▶ Aim of the exercise: Your task is to quote the records from their first line through the line containing "My version of", with nothing added or left out.

▶ Data for processing:
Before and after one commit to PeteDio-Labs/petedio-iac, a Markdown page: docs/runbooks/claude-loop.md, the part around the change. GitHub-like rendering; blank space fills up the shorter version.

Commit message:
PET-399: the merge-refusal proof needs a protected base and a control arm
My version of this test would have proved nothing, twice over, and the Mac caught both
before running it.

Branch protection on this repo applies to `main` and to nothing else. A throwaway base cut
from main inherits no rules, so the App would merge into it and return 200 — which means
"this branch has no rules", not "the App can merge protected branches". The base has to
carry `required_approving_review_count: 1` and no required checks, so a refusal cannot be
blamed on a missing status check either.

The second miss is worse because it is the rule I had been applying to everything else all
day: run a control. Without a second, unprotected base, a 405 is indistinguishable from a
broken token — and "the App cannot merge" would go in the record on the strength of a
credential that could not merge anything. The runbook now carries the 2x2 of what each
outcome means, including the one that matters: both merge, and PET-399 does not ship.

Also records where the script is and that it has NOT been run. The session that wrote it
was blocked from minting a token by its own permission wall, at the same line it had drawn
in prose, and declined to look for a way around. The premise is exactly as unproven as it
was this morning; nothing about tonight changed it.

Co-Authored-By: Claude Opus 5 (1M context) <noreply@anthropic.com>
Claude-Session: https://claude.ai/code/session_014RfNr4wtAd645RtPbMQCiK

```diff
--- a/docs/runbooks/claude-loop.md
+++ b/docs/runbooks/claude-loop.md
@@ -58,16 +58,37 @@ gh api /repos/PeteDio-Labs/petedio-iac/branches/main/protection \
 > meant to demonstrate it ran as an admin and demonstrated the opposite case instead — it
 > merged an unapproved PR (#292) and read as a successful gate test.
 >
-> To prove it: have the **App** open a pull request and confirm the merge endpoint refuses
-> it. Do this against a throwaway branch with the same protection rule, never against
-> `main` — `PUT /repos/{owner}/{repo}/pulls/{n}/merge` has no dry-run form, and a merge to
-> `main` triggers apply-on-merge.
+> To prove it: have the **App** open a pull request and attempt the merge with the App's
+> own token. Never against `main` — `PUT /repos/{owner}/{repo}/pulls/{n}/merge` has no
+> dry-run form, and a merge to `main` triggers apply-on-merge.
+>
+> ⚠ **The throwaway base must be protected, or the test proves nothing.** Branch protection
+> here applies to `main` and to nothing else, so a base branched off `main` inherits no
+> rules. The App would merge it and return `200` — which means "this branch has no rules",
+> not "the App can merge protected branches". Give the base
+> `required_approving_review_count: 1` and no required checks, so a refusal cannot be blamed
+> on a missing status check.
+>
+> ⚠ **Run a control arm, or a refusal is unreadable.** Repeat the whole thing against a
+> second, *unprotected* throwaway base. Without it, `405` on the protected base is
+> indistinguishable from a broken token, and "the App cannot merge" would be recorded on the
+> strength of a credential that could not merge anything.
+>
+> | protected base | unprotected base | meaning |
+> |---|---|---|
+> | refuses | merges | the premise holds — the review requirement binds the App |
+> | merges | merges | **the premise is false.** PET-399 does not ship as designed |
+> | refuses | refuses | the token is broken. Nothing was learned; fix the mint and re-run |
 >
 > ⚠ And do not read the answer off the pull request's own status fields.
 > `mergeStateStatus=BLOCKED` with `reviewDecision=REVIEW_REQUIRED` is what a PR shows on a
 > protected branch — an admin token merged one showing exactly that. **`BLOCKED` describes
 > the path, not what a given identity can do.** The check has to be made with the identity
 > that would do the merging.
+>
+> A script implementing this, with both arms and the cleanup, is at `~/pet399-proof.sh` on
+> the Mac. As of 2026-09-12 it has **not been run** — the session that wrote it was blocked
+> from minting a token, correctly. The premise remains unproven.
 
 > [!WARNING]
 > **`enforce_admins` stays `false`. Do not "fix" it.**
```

▶ Your solution:
Before and after one commit to PeteDio-Labs/petedio-iac, a Markdown page: docs/runbooks/claude-loop.md, the part around the change. GitHub-like rendering; blank space fills up the shorter version.

Commit message:
PET-399: the merge-refusal proof needs a protected base and a control arm
My version of this test would have proved nothing, twice over, and the Mac caught both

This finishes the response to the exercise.